October 3, 2012

State Treasurer and Receiver General Steven Grossman, Chairman of the Massachusetts School Building Authority (“MSBA”), and Jack McCarthy, MSBA Executive Director, announced that the MSBA Board of Directors approved grants totaling over $4 million for three communities through the Authority’s Science Lab Initiative.

The MSBA Board voted approval for the following communities for Project Funding Agreements:

District School Scope Total Project Budget Estimated Maximum Total Facilities Grant
Blackstone Valley Regional Blackstone Valley Regional Vocational Technical High School Science Lab Initiative $1,003,364 $499,756 
Melrose Melrose High School  Science Lab Initiative $6,512,610 $3,106,641
Tri-County Regional Tri-County Regional Vocational Technical High School  Science Lab Initiative $1,773,566 $819,011
    Totals $9,289,540 $4,425,408

The MSBA’s Science Lab Initiative is designed for schools showing deficiencies in their existing science labs that inhibit the delivery of the district’s educational program.

“The Science Lab Initiative is a strategic investment that better prepares our students for the rigors of the innovation economy and the exciting jobs that it creates,” said Treasurer Grossman.  “Students in these three schools will benefit tremendously from completely refurbished and modernized lab facilities and be exposed to a science curriculum that is truly state-of-the-art.” 

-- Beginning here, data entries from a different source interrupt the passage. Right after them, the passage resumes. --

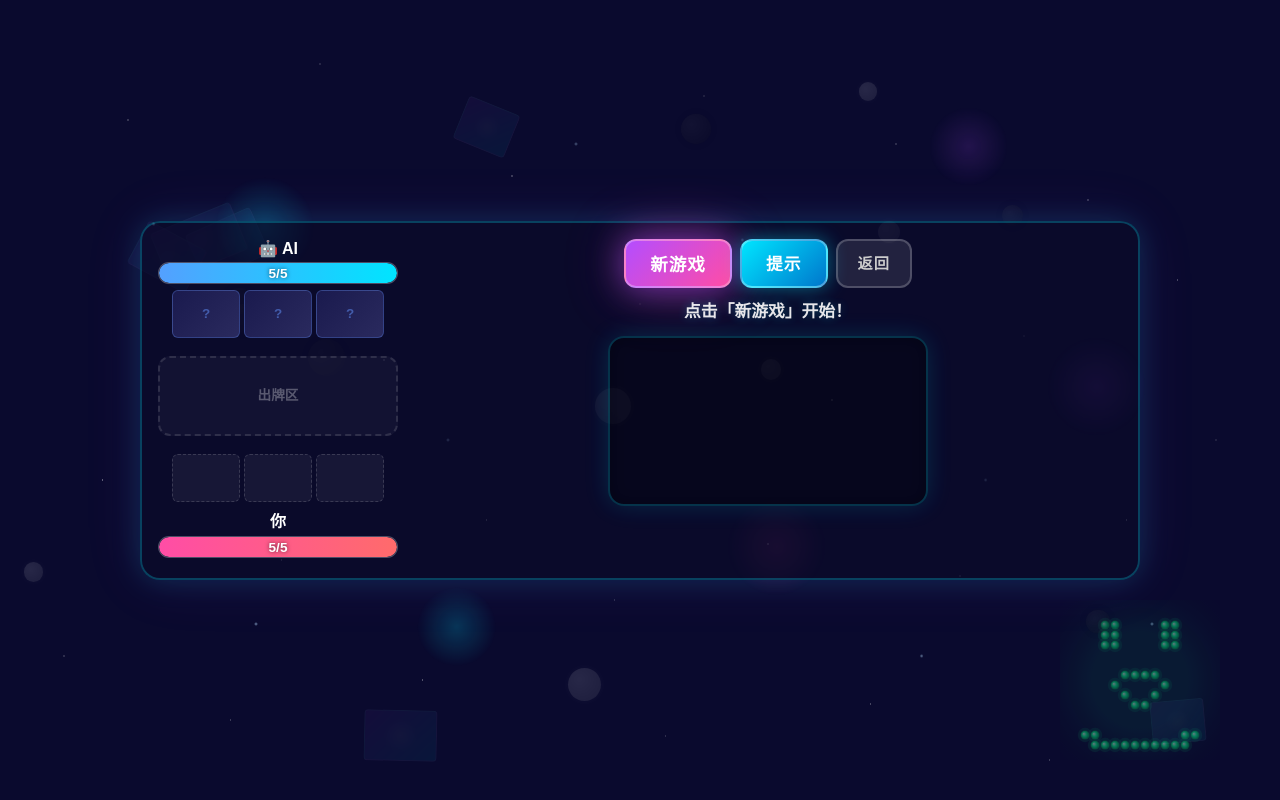
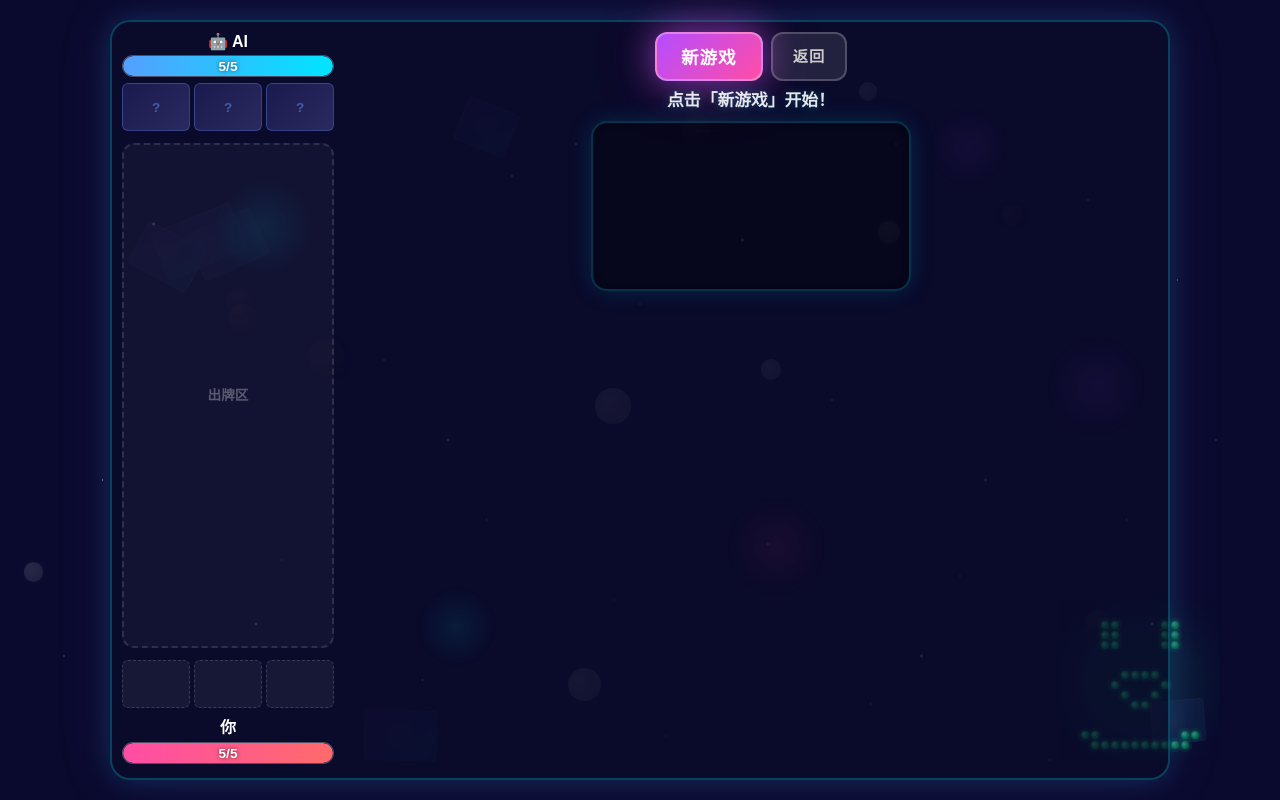
Before and after one commit to laborsday/AIgame, a Flask app: page /skill-game in a window 1280 px wide. Run offline with Flask 3, Linux system fonts and the light colour scheme; a map, chart or similar area stays blank.

Commit message:
fix: 技能模式连修 — 棋盘黑色+高度+布局
根因：SoundFX 未定义导致 JS 报错中断，resizeCanvas/draw 未执行
- 所有 SoundFX 调用加 typeof 安全检查
- 去掉提示按钮，skill-control-bar 精简
- wrapper height 95vh，min-height 650px
- 左侧 240→180px，右侧棋盘动态取可用空间上限 640px

Co-Authored-By: Claude <noreply@anthropic.com>

```diff
--- a/app/static/css/style.css
+++ b/app/static/css/style.css
@@ -590,14 +590,15 @@ canvas#board-canvas {
 
 /* --- Skill mode layout --- */
 .skill-body {
-    padding: 10px;
+    padding: 6px;
 }
 
 .skill-wrapper {
     position: relative; z-index: 1;
-    display: flex; gap: 16px;
-    max-width: 1000px; width: 100%;
-    padding: 16px;
+    display: flex; gap: 10px;
+    max-width: 1060px; width: 100%;
+    height: 95vh; min-height: 650px;
+    padding: 10px;
     background: rgba(10,10,40,0.6);
     border: 2px solid rgba(0,229,255,0.25);
     border-radius: 20px;
@@ -605,15 +606,16 @@ canvas#board-canvas {
 }
 
 .skill-left {
-    flex: 0 0 240px;
+    flex: 0 0 180px;
     display: flex; flex-direction: column;
-    gap: 12px; justify-content: space-between;
+    gap: 6px; justify-content: space-between;
 }
 
 .skill-right {
     flex: 1 1 auto;
     display: flex; flex-direction: column;
-    align-items: center; gap: 8px;
+    align-items: center; gap: 4px;
+    min-width: 0;
 }
 
 .skill-player {
--- a/app/static/js/skill-game.js
+++ b/app/static/js/skill-game.js
@@ -55,7 +55,9 @@ const SkillGame = (function () {
     // Canvas
     // ═══════════════════════════════════════════════════════════
     function resizeCanvas() {
-        const maxSize = Math.min(window.innerWidth * 0.55, window.innerHeight - 60, 550);
+        const rightW = document.querySelector(".skill-right")?.clientWidth || window.innerWidth * 0.65;
+        const availH = window.innerHeight - 40;
+        const maxSize = Math.min(rightW - 16, availH, 640);
         const dpr = window.devicePixelRatio || 1;
         boardPixelSize = maxSize;
         canvas.width = boardPixelSize * dpr;
@@ -214,7 +216,7 @@ const SkillGame = (function () {
             lastHumanMove = [row, col];
             statusEl.textContent = "AI 思考中...";
             draw();
-            SoundFX.playPlace();
+            if (typeof SoundFX !== "undefined") SoundFX.playPlace();
 
             const resp = await fetch("/api/skill_move", {
                 method: "POST",
@@ -365,8 +367,8 @@ const SkillGame = (function () {
     function endGame(type, msg) {
         gameOver = true; currentTurn = 0;
         statusEl.textContent = msg;
-        if (type === "win") { SoundFX.playWin(); setTimeout(()=>showOverlay("win",msg), 600); }
-        else if (type==="lose") { SoundFX.playLose(); setTimeout(()=>showOverlay("lose",msg), 600); }
+        if (type === "win") { if (typeof SoundFX !== "undefined") SoundFX.playWin(); setTimeout(()=>showOverlay("win",msg), 600); }
+        else if (type==="lose") { if (typeof SoundFX !== "undefined") SoundFX.playLose(); setTimeout(()=>showOverlay("lose",msg), 600); }
         else { setTimeout(()=>showOverlay("draw",msg), 600); }
     }
 
@@ -425,7 +427,7 @@ const SkillGame = (function () {
     }
 
     // ── Init ───────────────────────────────────────────────────
-    if (window.__SOUND_ENABLED__ !== undefined) SoundFX.setEnabled(window.__SOUND_ENABLED__);
+    if (window.__SOUND_ENABLED__ !== undefined && typeof SoundFX !== "undefined") SoundFX.setEnabled(window.__SOUND_ENABLED__);
     document.getElementById("btn-new-game").addEventListener("click", newGame);
     document.getElementById("btn-hint").addEventListener("click", async ()=>{
         if(gameOver||currentTurn!==humanColor)return;
--- a/app/templates/skill-game.html
+++ b/app/templates/skill-game.html
@@ -55,7 +55,6 @@
         <div class="skill-right">
             <div class="skill-control-bar">
                 <button class="btn btn-new-game" id="btn-new-game">新游戏</button>
-                <button class="btn btn-hint" id="btn-hint">提示</button>
                 <a href="/" class="btn btn-back">返回</a>
             </div>
             <div id="status-message">点击「新游戏」开始！</div>
```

“Districts taking part in the program, like Blackstone Valley, Melrose, and Tri-County, are investing in otherwise sound high school facilities by focusing on prototype designs for science labs. This targeted use of funds greatly increases the overall effectiveness of the Authority,” said Executive Director McCarthy.

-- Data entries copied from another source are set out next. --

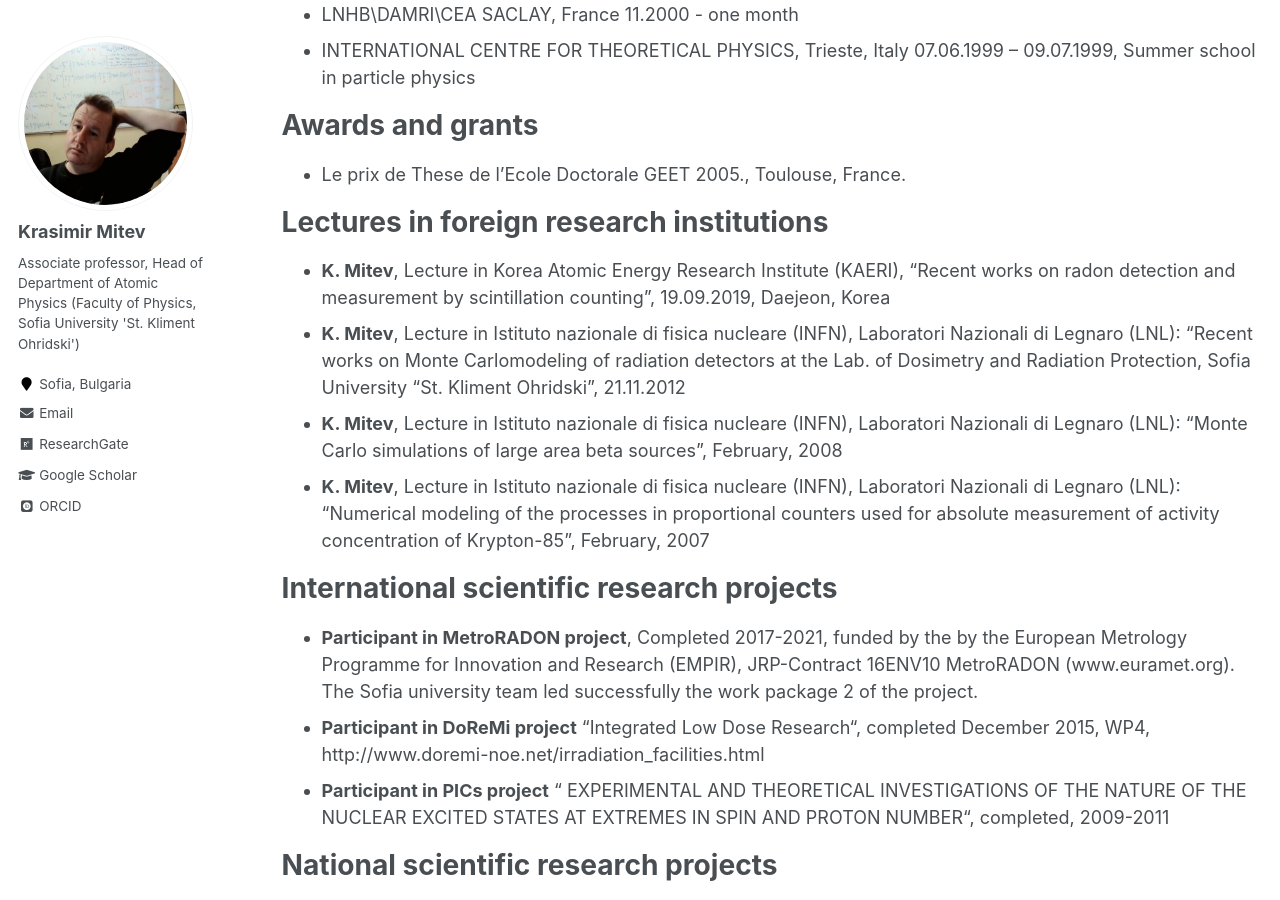
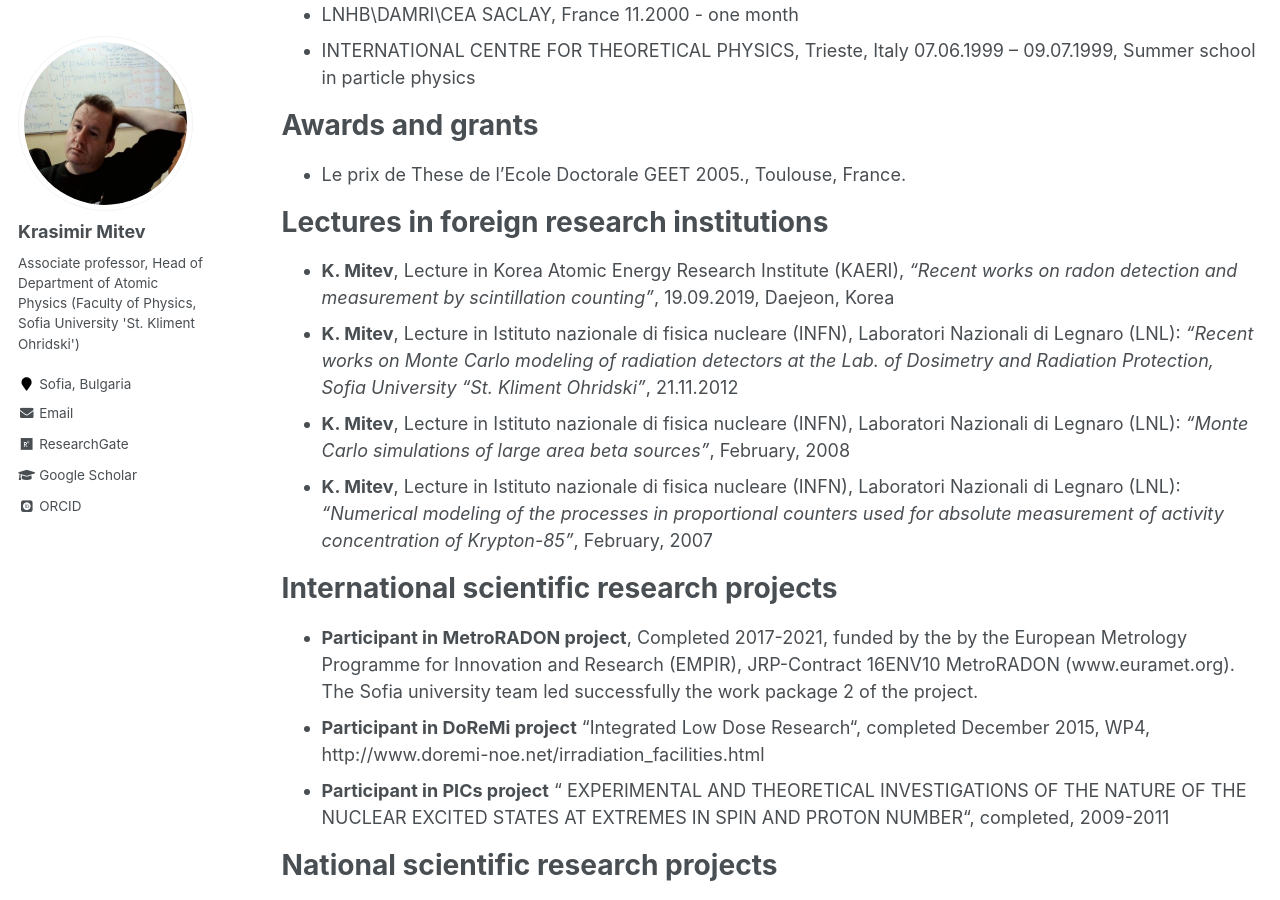
Before and after one commit to KrasimirMitev/krasimirmitev.github.io, a Jekyll site: the page built from _pages/cv.md, in a window 1280 px wide and 900 px high, scrolled down 901 px. Built offline with Jekyll 4.4.1, drawn with Linux system fonts in a browser that asks for light colours; some web fonts are replaced.

Commit message:
Update cv.md

```diff
--- a/_pages/cv.md
+++ b/_pages/cv.md
@@ -52,11 +52,11 @@ Awards and grants
 
 Lectures in foreign research institutions
 ===
-* __K. Mitev__, Lecture in Korea Atomic Energy Research Institute (KAERI), “Recent works on radon detection and measurement by scintillation
-counting”, 19.09.2019, Daejeon, Korea
-* __K. Mitev__, Lecture in Istituto nazionale di fisica nucleare (INFN), Laboratori Nazionali di Legnaro (LNL): “Recent works on Monte Carlomodeling of radiation detectors at the Lab. of Dosimetry and Radiation Protection, Sofia University “St. Kliment Ohridski”, 21.11.2012
-* __K. Mitev__, Lecture in Istituto nazionale di fisica nucleare (INFN), Laboratori Nazionali di Legnaro (LNL): “Monte Carlo simulations of large area beta sources”, February, 2008
-* __K. Mitev__, Lecture in Istituto nazionale di fisica nucleare (INFN), Laboratori Nazionali di Legnaro (LNL): “Numerical modeling of the processes in proportional counters used for absolute measurement of activity concentration of Krypton-85”, February, 2007
+* __K. Mitev__, Lecture in Korea Atomic Energy Research Institute (KAERI), _“Recent works on radon detection and measurement by scintillation
+counting”_, 19.09.2019, Daejeon, Korea
+* __K. Mitev__, Lecture in Istituto nazionale di fisica nucleare (INFN), Laboratori Nazionali di Legnaro (LNL): _“Recent works on Monte Carlo modeling of radiation detectors at the Lab. of Dosimetry and Radiation Protection, Sofia University “St. Kliment Ohridski”_, 21.11.2012
+* __K. Mitev__, Lecture in Istituto nazionale di fisica nucleare (INFN), Laboratori Nazionali di Legnaro (LNL): _“Monte Carlo simulations of large area beta sources”_, February, 2008
+* __K. Mitev__, Lecture in Istituto nazionale di fisica nucleare (INFN), Laboratori Nazionali di Legnaro (LNL): _“Numerical modeling of the processes in proportional counters used for absolute measurement of activity concentration of Krypton-85”_, February, 2007
 
 
 International scientific research projects
```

The MSBA partners with Massachusetts communities to support the design and construction of educationally-appropriate, flexible, sustainable, and cost-effective public school facilities. Since its creation, the MSBA has made more than $9 billion in timely payments to cities, towns, and regional school districts for school construction projects. These timely payments have saved municipalities over $2.9 billion in avoided local interest costs and have provided much needed cash flow to communities.